* Work item:
Search term "project": copy each line of the data containing it.

[Revision tracking records]
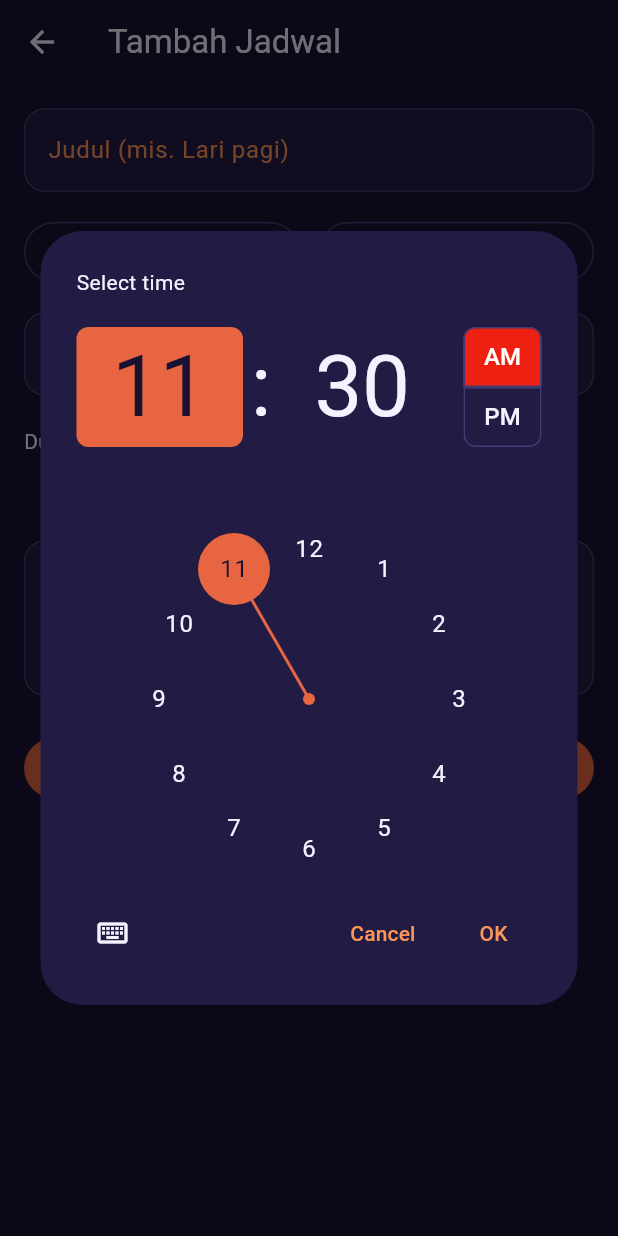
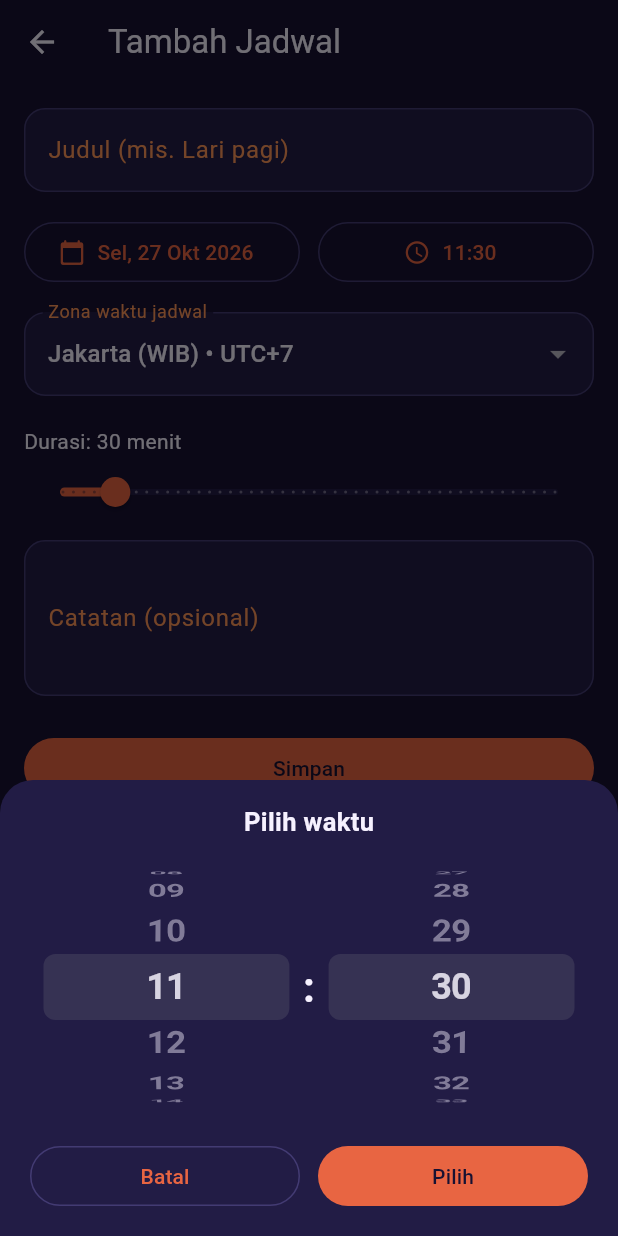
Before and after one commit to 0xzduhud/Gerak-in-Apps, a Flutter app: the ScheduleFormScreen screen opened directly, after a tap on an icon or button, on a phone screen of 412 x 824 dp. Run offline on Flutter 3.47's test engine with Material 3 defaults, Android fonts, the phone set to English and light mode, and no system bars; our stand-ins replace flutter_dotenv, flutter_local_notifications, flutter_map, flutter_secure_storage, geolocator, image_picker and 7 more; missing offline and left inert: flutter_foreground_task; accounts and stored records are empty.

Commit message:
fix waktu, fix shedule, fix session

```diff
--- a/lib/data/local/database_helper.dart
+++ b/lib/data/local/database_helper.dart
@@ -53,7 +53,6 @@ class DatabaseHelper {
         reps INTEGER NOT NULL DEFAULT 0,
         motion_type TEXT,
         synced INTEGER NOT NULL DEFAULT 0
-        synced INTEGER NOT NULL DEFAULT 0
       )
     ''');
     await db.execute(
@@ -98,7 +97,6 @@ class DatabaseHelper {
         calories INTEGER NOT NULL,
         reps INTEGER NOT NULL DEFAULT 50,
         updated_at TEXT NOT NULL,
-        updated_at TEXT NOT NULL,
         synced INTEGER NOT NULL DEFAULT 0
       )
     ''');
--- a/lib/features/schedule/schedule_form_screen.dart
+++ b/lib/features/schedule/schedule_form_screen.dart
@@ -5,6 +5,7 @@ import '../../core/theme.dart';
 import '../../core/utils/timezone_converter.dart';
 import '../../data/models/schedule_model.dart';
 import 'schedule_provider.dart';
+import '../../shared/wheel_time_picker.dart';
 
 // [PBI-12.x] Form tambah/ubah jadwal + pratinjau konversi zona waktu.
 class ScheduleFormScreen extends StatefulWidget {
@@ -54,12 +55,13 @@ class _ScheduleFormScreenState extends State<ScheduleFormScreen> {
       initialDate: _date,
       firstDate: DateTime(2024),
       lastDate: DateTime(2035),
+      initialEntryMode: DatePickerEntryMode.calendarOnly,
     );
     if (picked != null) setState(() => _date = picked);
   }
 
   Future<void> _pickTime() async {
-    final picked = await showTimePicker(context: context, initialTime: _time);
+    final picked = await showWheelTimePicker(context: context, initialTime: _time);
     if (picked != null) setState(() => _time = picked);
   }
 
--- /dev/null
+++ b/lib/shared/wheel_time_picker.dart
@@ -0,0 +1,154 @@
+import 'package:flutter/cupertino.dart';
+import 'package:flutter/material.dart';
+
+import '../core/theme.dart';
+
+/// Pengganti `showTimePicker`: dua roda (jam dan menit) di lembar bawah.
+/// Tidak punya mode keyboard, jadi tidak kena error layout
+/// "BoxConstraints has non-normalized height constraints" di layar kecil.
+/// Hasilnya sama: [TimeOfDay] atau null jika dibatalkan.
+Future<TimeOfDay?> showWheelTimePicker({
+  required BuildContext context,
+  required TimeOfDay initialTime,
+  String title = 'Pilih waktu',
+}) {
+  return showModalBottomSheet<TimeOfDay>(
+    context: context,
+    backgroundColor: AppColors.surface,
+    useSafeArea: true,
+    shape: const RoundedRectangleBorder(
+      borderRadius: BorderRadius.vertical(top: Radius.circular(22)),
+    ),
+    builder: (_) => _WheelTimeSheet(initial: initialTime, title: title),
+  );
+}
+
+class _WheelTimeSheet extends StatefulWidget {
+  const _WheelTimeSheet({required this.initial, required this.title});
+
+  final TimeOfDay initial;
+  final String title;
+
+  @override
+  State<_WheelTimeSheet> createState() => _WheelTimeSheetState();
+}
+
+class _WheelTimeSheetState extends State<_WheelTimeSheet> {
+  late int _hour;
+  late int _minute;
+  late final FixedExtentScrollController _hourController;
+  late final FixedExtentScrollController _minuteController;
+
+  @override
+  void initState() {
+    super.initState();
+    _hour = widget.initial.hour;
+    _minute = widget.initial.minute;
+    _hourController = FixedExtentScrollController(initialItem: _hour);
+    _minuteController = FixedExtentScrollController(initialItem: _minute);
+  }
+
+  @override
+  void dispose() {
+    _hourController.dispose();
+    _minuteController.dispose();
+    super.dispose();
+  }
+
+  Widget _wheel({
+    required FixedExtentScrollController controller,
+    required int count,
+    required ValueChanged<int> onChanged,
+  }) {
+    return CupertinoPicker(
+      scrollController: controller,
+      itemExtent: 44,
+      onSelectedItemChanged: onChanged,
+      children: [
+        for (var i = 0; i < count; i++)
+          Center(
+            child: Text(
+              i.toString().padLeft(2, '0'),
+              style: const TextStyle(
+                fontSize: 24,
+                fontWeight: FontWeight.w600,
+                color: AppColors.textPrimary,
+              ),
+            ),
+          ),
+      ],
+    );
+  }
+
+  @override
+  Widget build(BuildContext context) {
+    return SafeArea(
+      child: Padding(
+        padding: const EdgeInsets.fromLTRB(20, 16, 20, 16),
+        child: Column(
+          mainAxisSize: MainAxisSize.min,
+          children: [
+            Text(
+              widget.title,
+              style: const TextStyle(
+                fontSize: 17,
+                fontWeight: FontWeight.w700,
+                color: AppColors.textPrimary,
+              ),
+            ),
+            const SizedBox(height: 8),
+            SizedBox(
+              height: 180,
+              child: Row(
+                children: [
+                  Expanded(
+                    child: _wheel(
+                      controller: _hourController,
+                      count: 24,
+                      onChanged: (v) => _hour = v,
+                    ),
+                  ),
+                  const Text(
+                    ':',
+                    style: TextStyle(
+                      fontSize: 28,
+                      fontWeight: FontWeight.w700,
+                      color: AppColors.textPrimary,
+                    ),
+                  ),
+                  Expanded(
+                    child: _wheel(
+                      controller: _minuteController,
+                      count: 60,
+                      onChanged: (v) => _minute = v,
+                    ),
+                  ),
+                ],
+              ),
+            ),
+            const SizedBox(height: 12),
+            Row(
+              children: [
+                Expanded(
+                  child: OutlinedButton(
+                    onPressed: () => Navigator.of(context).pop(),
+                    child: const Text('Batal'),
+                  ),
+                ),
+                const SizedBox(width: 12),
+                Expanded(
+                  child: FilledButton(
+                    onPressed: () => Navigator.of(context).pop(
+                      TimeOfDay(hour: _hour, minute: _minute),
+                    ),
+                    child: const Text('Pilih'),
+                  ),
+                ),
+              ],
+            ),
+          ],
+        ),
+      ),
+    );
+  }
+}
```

...

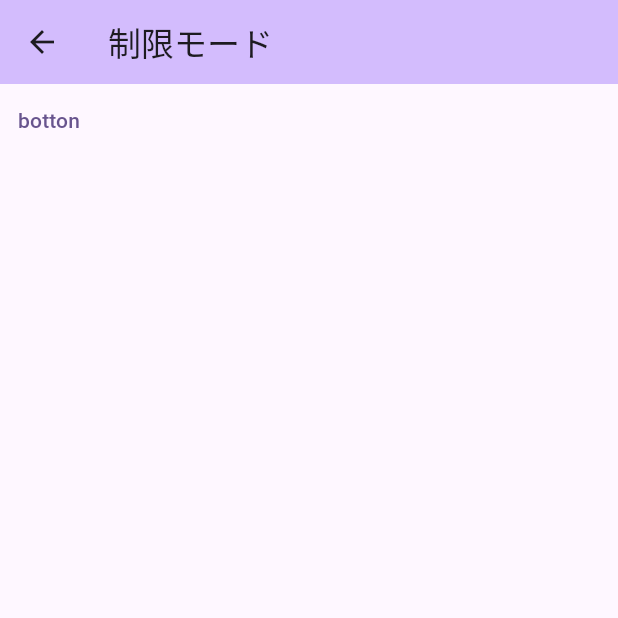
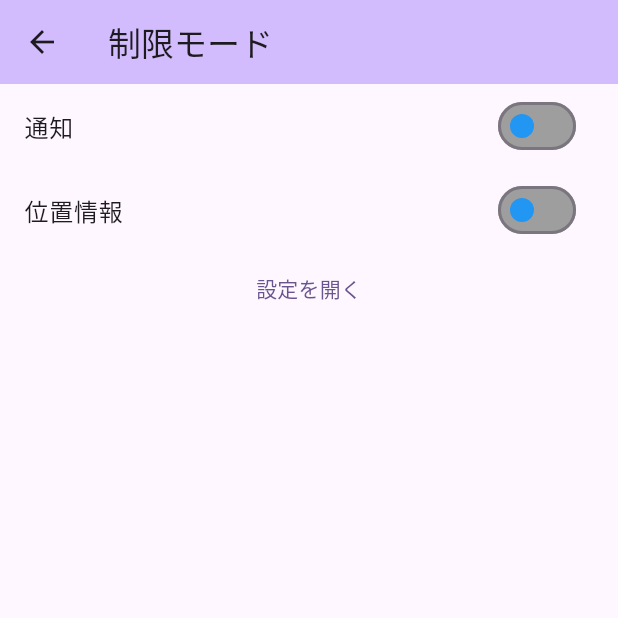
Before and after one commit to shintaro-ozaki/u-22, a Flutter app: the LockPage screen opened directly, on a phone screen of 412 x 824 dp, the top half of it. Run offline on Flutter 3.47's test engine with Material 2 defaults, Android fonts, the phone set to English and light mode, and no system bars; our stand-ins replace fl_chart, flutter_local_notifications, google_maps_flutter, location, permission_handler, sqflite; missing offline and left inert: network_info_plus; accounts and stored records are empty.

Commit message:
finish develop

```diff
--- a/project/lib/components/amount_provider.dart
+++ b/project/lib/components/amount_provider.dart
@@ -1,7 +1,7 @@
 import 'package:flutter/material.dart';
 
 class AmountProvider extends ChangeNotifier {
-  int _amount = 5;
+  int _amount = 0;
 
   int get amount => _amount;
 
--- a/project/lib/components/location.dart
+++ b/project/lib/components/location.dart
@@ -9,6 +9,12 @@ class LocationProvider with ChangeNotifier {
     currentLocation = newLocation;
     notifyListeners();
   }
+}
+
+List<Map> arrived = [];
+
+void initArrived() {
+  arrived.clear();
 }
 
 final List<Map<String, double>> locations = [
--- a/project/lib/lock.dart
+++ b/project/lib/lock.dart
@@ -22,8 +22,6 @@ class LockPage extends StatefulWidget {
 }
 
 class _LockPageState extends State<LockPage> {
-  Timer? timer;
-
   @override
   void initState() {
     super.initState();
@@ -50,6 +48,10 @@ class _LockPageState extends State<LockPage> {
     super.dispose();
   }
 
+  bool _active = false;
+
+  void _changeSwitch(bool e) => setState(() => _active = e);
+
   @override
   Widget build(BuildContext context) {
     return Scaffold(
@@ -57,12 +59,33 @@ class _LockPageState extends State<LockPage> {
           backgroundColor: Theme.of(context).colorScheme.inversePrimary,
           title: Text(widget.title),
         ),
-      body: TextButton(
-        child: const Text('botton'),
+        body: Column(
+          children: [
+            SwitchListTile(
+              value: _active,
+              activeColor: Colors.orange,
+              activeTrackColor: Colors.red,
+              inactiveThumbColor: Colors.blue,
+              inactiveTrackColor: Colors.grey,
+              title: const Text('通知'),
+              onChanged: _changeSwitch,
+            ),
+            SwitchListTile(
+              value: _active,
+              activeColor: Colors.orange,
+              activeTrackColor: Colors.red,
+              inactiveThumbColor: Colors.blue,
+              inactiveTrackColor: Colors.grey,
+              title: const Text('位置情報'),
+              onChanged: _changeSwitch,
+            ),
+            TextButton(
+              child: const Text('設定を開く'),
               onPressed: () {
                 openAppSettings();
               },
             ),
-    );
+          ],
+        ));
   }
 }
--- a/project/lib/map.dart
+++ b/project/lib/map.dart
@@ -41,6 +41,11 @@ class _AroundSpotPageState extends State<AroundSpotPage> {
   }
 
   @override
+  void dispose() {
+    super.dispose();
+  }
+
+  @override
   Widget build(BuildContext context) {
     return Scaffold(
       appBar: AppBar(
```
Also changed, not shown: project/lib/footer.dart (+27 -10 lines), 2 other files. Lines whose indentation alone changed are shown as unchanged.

* Solution for this exercise:
--- a/project/lib/components/amount_provider.dart
+++ b/project/lib/components/amount_provider.dart
--- a/project/lib/components/location.dart
+++ b/project/lib/components/location.dart
--- a/project/lib/lock.dart
+++ b/project/lib/lock.dart
--- a/project/lib/map.dart
+++ b/project/lib/map.dart
Also changed, not shown: project/lib/footer.dart (+27 -10 lines), 2 other files. Lines whose indentation alone changed are shown as unchanged.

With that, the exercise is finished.